Activity:
Write an exact copy of the entries below that leaves out all pictures.

BEGIN The records

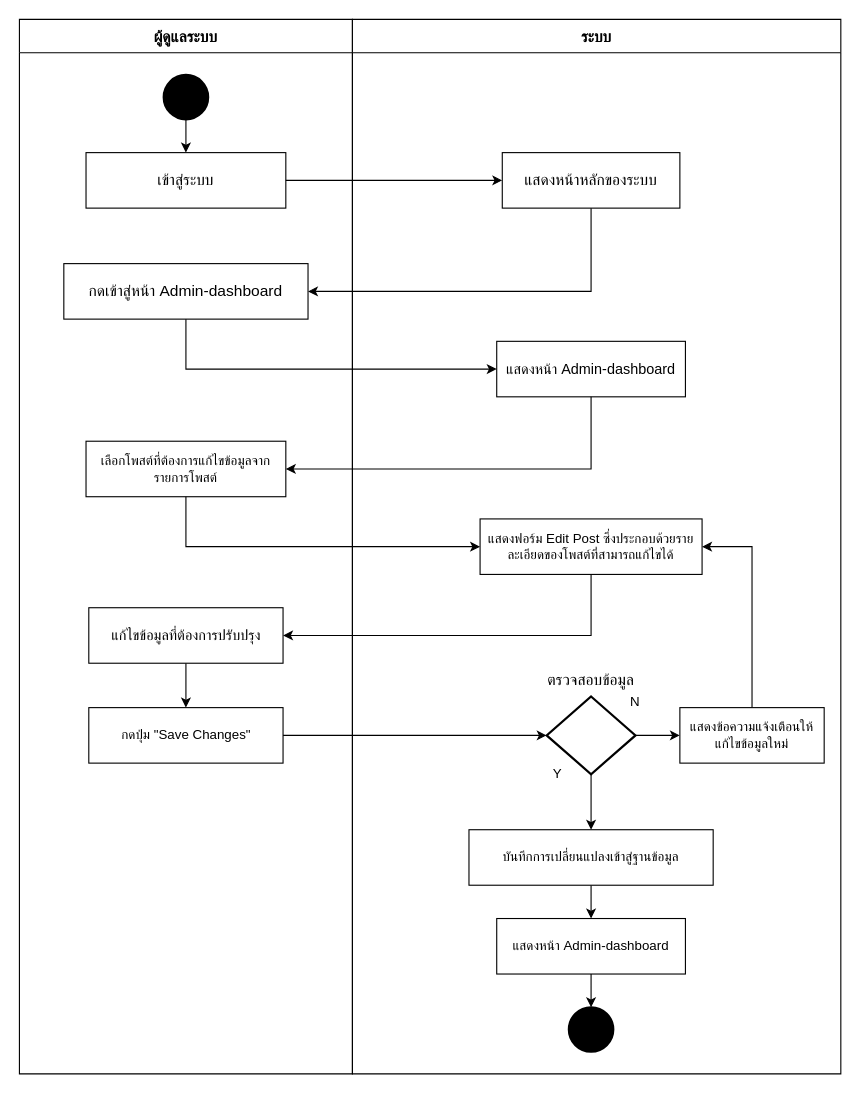
Before: page "ADV_satitic" (11 of 11) of Workflow Diagram.drawio in 64160106/projectfinal, a draw.io diagram. Source tidied: cells renumbered, new cells numbered last; positions are measured from the earlier drawing's top-left corner, leaving out a move shared by most shapes. Both pictures are drawn from the tidied source at 111%, with x=0, y=0 at pixel (19, 19).
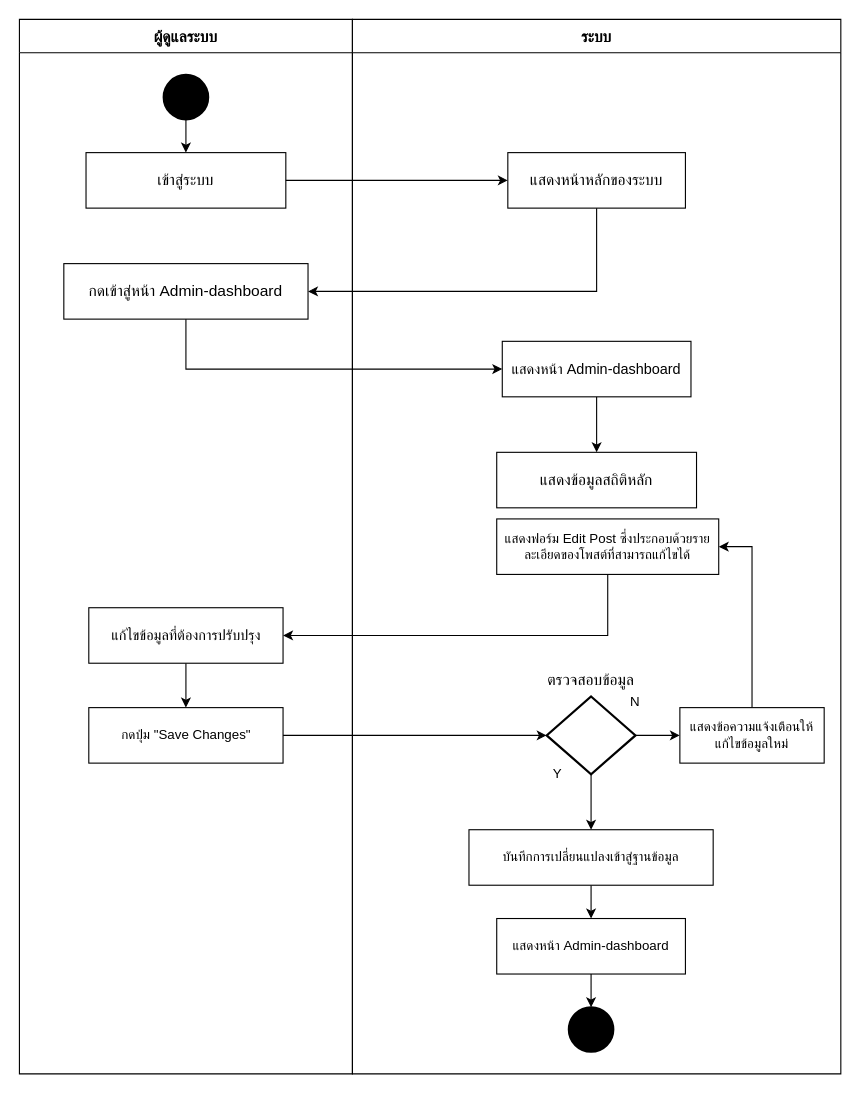
The same page after the edit.

Unchanged cells that the change refers to:
```xml
<mxCell id="2" value="ผู้ดูแลระบบ" style="swimlane;startSize=30;fontSize=14;" parent="1" vertex="1">
  <mxGeometry width="300" height="950" as="geometry" />
</mxCell>
<mxCell id="11" value="ระบบ" style="swimlane;startSize=30;fontSize=14;" parent="1" vertex="1">
  <mxGeometry x="300" width="440" height="950" as="geometry" />
</mxCell>
```

Change to the diagram source:
```diff
@@
-    <mxCell id="7" value="เลือกโพสต์ที่ต้องการแก้ไขข้อมูลจากรายการโพสต์" style="rounded=0;whiteSpace=wrap;html=1;" parent="2" vertex="1">
-      <mxGeometry x="60" y="380" width="180" height="50" as="geometry" />
-    </mxCell>
@@
     <mxCell id="12" value="&lt;span style=&quot;font-size: 14px;&quot;&gt;แสดงหน้าหลักของระบบ&lt;/span&gt;" style="rounded=0;whiteSpace=wrap;html=1;" parent="11" vertex="1">
-      <mxGeometry x="135" y="120" width="160" height="50" as="geometry" />
+      <mxGeometry x="140" y="120" width="160" height="50" as="geometry" />
     </mxCell>
+    <mxCell id="30" style="edgeStyle=orthogonalEdgeStyle;rounded=0;jettySize=auto;html=1;exitX=0.5;exitY=1;exitDx=0;exitDy=0;entryX=0.5;entryY=0;entryDx=0;entryDy=0;" parent="11" edge="1" source="13" target="7">
+      <mxGeometry relative="1" as="geometry" />
+    </mxCell>
     <mxCell id="13" value="&lt;font style=&quot;font-size: 13px;&quot;&gt;แสดงหน้า Admin-dashboard&lt;/font&gt;" style="rounded=0;whiteSpace=wrap;html=1;" parent="11" vertex="1">
-      <mxGeometry x="130" y="290" width="170" height="50" as="geometry" />
+      <mxGeometry x="135" y="290" width="170" height="50" as="geometry" />
     </mxCell>
     <mxCell id="14" value="แสดงฟอร์ม Edit Post ซึ่งประกอบด้วยรายละเอียดของโพสต์ที่สามารถแก้ไขได้" style="rounded=0;whiteSpace=wrap;html=1;" parent="11" vertex="1">
-      <mxGeometry x="115" y="450" width="200" height="50" as="geometry" />
+      <mxGeometry x="130" y="450" width="200" height="50" as="geometry" />
     </mxCell>
@@
+    <mxCell id="7" value="&lt;font style=&quot;font-size: 14px;&quot;&gt;แสดงข้อมูลสถิติหลัก&lt;/font&gt;" style="rounded=0;whiteSpace=wrap;html=1;" parent="11" vertex="1">
+      <mxGeometry x="130" y="390" width="180" height="50" as="geometry" />
+    </mxCell>
@@
-    <mxCell id="30" style="edgeStyle=orthogonalEdgeStyle;rounded=0;jettySize=auto;html=1;exitX=0.5;exitY=1;exitDx=0;exitDy=0;entryX=1;entryY=0.5;entryDx=0;entryDy=0;" parent="1" edge="1" source="13" target="7">
-      <mxGeometry relative="1" as="geometry" />
-    </mxCell>
-    <mxCell id="31" style="edgeStyle=orthogonalEdgeStyle;rounded=0;jettySize=auto;html=1;exitX=0.5;exitY=1;exitDx=0;exitDy=0;entryX=0;entryY=0.5;entryDx=0;entryDy=0;" parent="1" edge="1" source="7" target="14">
-      <mxGeometry relative="1" as="geometry" />
-    </mxCell>
```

END The records

Reply:
Before: page "ADV_satitic" (11 of 11) of Workflow Diagram.drawio in 64160106/projectfinal, a draw.io diagram. Source tidied: cells renumbered, new cells numbered last; positions are measured from the earlier drawing's top-left corner, leaving out a move shared by most shapes. Both pictures are drawn from the tidied source at 111%, with x=0, y=0 at pixel (19, 19).
The same page after the edit.

Unchanged cells that the change refers to:
```xml
<mxCell id="2" value="ผู้ดูแลระบบ" style="swimlane;startSize=30;fontSize=14;" parent="1" vertex="1">
  <mxGeometry width="300" height="950" as="geometry" />
</mxCell>
<mxCell id="11" value="ระบบ" style="swimlane;startSize=30;fontSize=14;" parent="1" vertex="1">
  <mxGeometry x="300" width="440" height="950" as="geometry" />
</mxCell>
```

Change to the diagram source:
```diff
@@
-    <mxCell id="7" value="เลือกโพสต์ที่ต้องการแก้ไขข้อมูลจากรายการโพสต์" style="rounded=0;whiteSpace=wrap;html=1;" parent="2" vertex="1">
-      <mxGeometry x="60" y="380" width="180" height="50" as="geometry" />
-    </mxCell>
@@
     <mxCell id="12" value="&lt;span style=&quot;font-size: 14px;&quot;&gt;แสดงหน้าหลักของระบบ&lt;/span&gt;" style="rounded=0;whiteSpace=wrap;html=1;" parent="11" vertex="1">
-      <mxGeometry x="135" y="120" width="160" height="50" as="geometry" />
+      <mxGeometry x="140" y="120" width="160" height="50" as="geometry" />
     </mxCell>
+    <mxCell id="30" style="edgeStyle=orthogonalEdgeStyle;rounded=0;jettySize=auto;html=1;exitX=0.5;exitY=1;exitDx=0;exitDy=0;entryX=0.5;entryY=0;entryDx=0;entryDy=0;" parent="11" edge="1" source="13" target="7">
+      <mxGeometry relative="1" as="geometry" />
+    </mxCell>
     <mxCell id="13" value="&lt;font style=&quot;font-size: 13px;&quot;&gt;แสดงหน้า Admin-dashboard&lt;/font&gt;" style="rounded=0;whiteSpace=wrap;html=1;" parent="11" vertex="1">
-      <mxGeometry x="130" y="290" width="170" height="50" as="geometry" />
+      <mxGeometry x="135" y="290" width="170" height="50" as="geometry" />
     </mxCell>
     <mxCell id="14" value="แสดงฟอร์ม Edit Post ซึ่งประกอบด้วยรายละเอียดของโพสต์ที่สามารถแก้ไขได้" style="rounded=0;whiteSpace=wrap;html=1;" parent="11" vertex="1">
-      <mxGeometry x="115" y="450" width="200" height="50" as="geometry" />
+      <mxGeometry x="130" y="450" width="200" height="50" as="geometry" />
     </mxCell>
@@
+    <mxCell id="7" value="&lt;font style=&quot;font-size: 14px;&quot;&gt;แสดงข้อมูลสถิติหลัก&lt;/font&gt;" style="rounded=0;whiteSpace=wrap;html=1;" parent="11" vertex="1">
+      <mxGeometry x="130" y="390" width="180" height="50" as="geometry" />
+    </mxCell>
@@
-    <mxCell id="30" style="edgeStyle=orthogonalEdgeStyle;rounded=0;jettySize=auto;html=1;exitX=0.5;exitY=1;exitDx=0;exitDy=0;entryX=1;entryY=0.5;entryDx=0;entryDy=0;" parent="1" edge="1" source="13" target="7">
-      <mxGeometry relative="1" as="geometry" />
-    </mxCell>
-    <mxCell id="31" style="edgeStyle=orthogonalEdgeStyle;rounded=0;jettySize=auto;html=1;exitX=0.5;exitY=1;exitDx=0;exitDy=0;entryX=0;entryY=0.5;entryDx=0;entryDy=0;" parent="1" edge="1" source="7" target="14">
-      <mxGeometry relative="1" as="geometry" />
-    </mxCell>
```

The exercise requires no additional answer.